We always create our drawings in Model space. In contrast the Layout tabs represent our Paper sheets, that is, how the drawing will be displayed when printed. To this we usually add a title block with drawing and company details. We may also arrange multiple views of the model, for drawing details, for example. These could be shown at different scales.
By default the drawing opens in Model space and we inspect the various layouts by double-clicking on their respective tabs. The majority of the drafting work takes place within the Model space, and we switch to the paper layouts when we are ready to print. The model space is three-dimensional and infinite in space, but you would only use the vertical z-axis if you were working on a 3D model; in most drafting cases we use only the x and y-axes. We can think of this as if we are looking down the z-axis at a drawing placed on the floor.
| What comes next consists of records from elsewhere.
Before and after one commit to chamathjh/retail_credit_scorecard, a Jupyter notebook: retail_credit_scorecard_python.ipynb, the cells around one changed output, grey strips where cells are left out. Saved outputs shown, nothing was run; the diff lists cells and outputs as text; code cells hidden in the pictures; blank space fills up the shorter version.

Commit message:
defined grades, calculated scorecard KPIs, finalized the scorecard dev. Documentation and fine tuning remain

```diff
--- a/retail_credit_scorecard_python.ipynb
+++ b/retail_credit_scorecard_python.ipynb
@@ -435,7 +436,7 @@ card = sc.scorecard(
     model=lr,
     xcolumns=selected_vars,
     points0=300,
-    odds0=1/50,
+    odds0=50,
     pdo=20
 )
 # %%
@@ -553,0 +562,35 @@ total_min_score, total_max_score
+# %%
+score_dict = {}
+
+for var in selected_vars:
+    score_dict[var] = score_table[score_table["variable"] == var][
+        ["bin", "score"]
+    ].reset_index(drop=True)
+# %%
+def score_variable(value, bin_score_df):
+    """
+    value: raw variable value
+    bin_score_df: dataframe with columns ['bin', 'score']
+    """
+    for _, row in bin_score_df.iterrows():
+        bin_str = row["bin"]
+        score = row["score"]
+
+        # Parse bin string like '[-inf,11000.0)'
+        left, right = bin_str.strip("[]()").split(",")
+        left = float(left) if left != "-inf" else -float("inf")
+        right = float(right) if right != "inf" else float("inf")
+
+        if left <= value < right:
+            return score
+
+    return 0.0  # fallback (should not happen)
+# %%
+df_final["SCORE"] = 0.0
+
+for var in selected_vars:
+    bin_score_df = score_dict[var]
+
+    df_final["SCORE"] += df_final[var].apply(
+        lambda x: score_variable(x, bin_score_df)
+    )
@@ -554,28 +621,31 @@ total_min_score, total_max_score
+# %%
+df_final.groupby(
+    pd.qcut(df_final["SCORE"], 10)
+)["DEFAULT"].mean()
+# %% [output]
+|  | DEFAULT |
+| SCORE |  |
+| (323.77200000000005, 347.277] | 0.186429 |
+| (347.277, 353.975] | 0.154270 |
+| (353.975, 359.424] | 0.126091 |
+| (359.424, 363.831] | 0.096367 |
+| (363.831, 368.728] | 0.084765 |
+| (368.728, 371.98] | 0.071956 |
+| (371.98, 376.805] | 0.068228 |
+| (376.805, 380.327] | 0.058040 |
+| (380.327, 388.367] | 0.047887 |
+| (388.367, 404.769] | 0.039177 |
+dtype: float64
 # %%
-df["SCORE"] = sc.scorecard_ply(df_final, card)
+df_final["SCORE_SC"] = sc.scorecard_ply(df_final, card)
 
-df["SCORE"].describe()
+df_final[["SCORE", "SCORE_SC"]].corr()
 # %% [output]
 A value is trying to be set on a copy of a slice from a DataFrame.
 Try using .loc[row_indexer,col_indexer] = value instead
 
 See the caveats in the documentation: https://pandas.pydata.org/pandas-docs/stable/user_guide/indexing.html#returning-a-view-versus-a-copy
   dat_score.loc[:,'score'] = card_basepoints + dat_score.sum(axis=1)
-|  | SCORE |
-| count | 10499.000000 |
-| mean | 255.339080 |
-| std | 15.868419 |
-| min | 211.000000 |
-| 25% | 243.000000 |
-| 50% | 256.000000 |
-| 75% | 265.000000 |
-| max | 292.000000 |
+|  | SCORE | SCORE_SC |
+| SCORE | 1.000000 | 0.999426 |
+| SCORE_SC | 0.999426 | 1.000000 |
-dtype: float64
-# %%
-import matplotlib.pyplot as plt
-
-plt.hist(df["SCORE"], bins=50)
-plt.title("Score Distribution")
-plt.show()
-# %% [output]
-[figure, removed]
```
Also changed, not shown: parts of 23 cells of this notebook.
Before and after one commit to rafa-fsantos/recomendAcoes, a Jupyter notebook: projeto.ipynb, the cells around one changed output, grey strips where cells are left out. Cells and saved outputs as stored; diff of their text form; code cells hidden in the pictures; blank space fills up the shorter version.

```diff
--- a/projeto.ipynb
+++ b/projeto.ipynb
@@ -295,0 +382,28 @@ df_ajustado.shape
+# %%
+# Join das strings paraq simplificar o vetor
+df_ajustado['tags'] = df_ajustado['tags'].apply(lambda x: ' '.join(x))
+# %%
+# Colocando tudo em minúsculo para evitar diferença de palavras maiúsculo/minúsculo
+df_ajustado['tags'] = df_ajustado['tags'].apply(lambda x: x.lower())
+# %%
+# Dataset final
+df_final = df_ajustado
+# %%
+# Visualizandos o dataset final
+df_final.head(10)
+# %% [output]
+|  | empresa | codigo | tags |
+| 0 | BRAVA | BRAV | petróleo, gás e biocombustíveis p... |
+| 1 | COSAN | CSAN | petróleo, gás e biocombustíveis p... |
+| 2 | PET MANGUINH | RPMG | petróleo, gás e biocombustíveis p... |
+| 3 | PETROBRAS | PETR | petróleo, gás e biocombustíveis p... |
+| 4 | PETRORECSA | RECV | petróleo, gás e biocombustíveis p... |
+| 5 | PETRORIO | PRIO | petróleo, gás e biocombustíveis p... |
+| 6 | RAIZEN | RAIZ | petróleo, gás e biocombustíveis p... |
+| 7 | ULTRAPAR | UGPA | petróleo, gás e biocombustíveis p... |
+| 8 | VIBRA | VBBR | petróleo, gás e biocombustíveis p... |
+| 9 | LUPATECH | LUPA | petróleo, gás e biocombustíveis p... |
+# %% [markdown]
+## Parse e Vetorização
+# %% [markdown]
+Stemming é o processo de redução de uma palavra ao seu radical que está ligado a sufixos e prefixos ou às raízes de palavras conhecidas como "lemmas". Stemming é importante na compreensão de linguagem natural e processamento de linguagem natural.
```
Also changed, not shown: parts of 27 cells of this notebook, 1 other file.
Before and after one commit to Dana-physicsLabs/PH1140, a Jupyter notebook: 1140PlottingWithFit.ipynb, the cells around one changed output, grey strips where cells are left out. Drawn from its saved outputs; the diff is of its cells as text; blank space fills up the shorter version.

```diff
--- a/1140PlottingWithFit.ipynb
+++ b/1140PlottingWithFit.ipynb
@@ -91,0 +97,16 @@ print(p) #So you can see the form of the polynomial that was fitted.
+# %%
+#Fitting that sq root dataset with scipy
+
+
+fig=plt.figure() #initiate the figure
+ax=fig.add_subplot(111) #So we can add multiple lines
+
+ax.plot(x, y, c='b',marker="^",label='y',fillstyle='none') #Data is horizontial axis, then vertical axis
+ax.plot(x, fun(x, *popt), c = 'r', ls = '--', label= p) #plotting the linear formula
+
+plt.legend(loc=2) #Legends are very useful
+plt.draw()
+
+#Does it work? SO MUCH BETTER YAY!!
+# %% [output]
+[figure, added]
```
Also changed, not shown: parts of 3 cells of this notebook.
Each paper space layout represents a sheet of paper as it will be printed (Autocad calls this plotting). For example we can set up paper sheets for A4, A3, A2 sizes, etc. And in each Layout we could create a few Viewport windows, displaying the objects we’ve created in our Model space. We generally draw to real-world scale; that is 1:1. We can think of these viewports as windows looking into our Model space, and it’s these viewport windows that we scale, not the actual objects themselves. We can create a new viewport window by typing MV (for Make View) into the Command line or at the cursor, if we have Dynamic Input activated.
Each new drawing has two layout tabs by default, named Layout 1 and Layout 2. If we start drawing using a template drawing, however, these default layouts may differ. We can create as many layouts as needed by simply just right-clicking on the Layout tab, and selecting an option. Users of the Macintosh version of Autocad need to go to the top Insert menu, and select Layout and Layout from Template. Or Insert, Layout, and Layout Wizard.
We usually add our dimensions in the Model space, and in Paper space we add borders, title blocks and company logos and details. We also tend to print from the Paper space by right-clicking on a Layout tab to enter the Page Setup Manager. Doing so will open up a dialog box where we may select our printer and paper size, or create a PDF. The scale in this dialog box is usually kept to 1:1. To set up our required paper size, etc, we click the Modify button. These may also be accessed in the top left Application button (PC), and choose Plot. We may also click the Preview button to view how the drawing will look as a PDF, and make final Offset adjustments to the window position.
As can be seen, working with layouts is a crucial part of the Autocad 2D workflow, almost as important as the drawing itself.
Tom Gillan has been training Autocad 2D to corporate clients in Sydney for over seven years. Visit our website for more information at Design Workshop Sydney.